Apart from the pictures, every line below is to be set down exactly.

▸ Recorded information:
....................

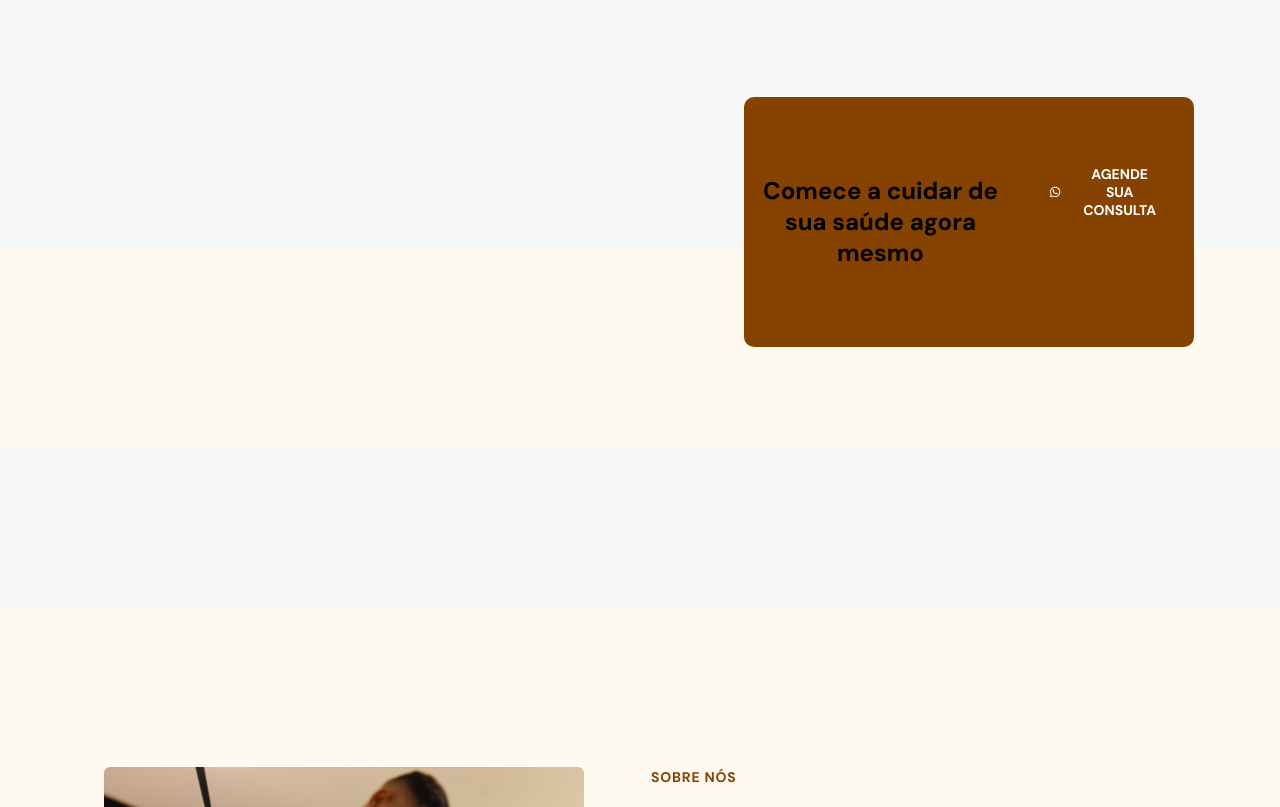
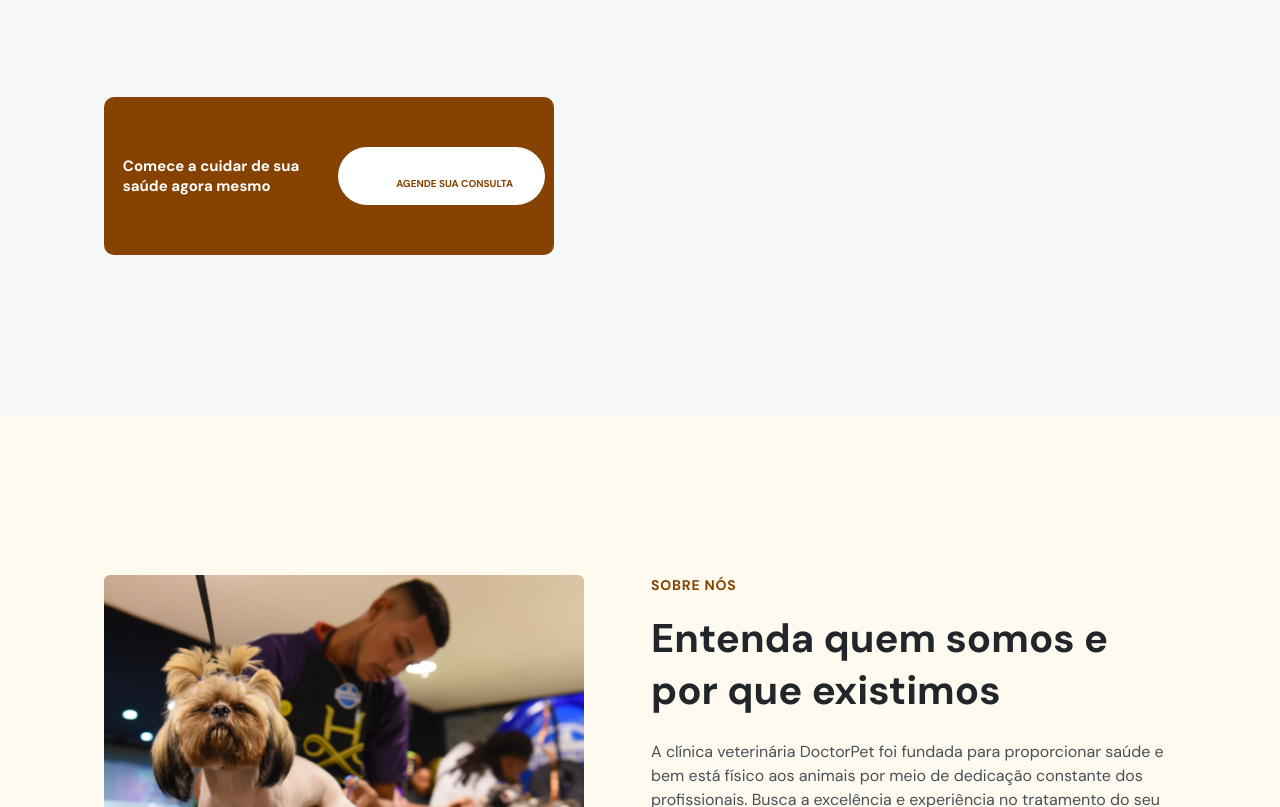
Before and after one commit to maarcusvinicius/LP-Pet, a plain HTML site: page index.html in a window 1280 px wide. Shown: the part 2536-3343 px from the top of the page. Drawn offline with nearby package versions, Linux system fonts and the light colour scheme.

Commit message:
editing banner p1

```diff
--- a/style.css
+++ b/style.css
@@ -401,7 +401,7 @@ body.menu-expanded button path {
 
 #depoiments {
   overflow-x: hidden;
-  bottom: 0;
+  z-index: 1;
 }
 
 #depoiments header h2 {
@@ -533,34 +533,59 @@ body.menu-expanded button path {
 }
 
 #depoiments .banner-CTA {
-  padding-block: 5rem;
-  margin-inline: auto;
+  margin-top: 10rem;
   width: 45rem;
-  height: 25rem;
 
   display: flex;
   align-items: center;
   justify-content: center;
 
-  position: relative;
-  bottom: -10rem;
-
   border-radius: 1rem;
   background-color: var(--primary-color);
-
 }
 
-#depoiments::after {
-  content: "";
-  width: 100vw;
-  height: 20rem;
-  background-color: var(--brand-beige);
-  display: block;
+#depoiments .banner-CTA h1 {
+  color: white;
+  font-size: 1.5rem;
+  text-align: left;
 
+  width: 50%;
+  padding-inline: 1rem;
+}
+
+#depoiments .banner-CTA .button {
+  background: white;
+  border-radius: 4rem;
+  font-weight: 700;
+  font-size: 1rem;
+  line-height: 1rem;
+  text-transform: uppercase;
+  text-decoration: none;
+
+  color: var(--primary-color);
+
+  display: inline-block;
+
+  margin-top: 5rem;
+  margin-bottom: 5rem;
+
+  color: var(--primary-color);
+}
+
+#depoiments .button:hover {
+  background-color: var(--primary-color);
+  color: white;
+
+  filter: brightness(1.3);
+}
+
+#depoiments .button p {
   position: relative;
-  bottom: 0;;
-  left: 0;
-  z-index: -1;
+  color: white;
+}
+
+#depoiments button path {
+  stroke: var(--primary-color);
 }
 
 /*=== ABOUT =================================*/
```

....................

▸ Task answer:
Before and after one commit to maarcusvinicius/LP-Pet, a plain HTML site: page index.html in a window 1280 px wide. Shown: the part 2536-3343 px from the top of the page. Drawn offline with nearby package versions, Linux system fonts and the light colour scheme.

Commit message:
editing banner p1

```diff
--- a/style.css
+++ b/style.css
@@ -401,7 +401,7 @@ body.menu-expanded button path {
 
 #depoiments {
   overflow-x: hidden;
-  bottom: 0;
+  z-index: 1;
 }
 
 #depoiments header h2 {
@@ -533,34 +533,59 @@ body.menu-expanded button path {
 }
 
 #depoiments .banner-CTA {
-  padding-block: 5rem;
-  margin-inline: auto;
+  margin-top: 10rem;
   width: 45rem;
-  height: 25rem;
 
   display: flex;
   align-items: center;
   justify-content: center;
 
-  position: relative;
-  bottom: -10rem;
-
   border-radius: 1rem;
   background-color: var(--primary-color);
-
 }
 
-#depoiments::after {
-  content: "";
-  width: 100vw;
-  height: 20rem;
-  background-color: var(--brand-beige);
-  display: block;
+#depoiments .banner-CTA h1 {
+  color: white;
+  font-size: 1.5rem;
+  text-align: left;
 
+  width: 50%;
+  padding-inline: 1rem;
+}
+
+#depoiments .banner-CTA .button {
+  background: white;
+  border-radius: 4rem;
+  font-weight: 700;
+  font-size: 1rem;
+  line-height: 1rem;
+  text-transform: uppercase;
+  text-decoration: none;
+
+  color: var(--primary-color);
+
+  display: inline-block;
+
+  margin-top: 5rem;
+  margin-bottom: 5rem;
+
+  color: var(--primary-color);
+}
+
+#depoiments .button:hover {
+  background-color: var(--primary-color);
+  color: white;
+
+  filter: brightness(1.3);
+}
+
+#depoiments .button p {
   position: relative;
-  bottom: 0;;
-  left: 0;
-  z-index: -1;
+  color: white;
+}
+
+#depoiments button path {
+  stroke: var(--primary-color);
 }
 
 /*=== ABOUT =================================*/
```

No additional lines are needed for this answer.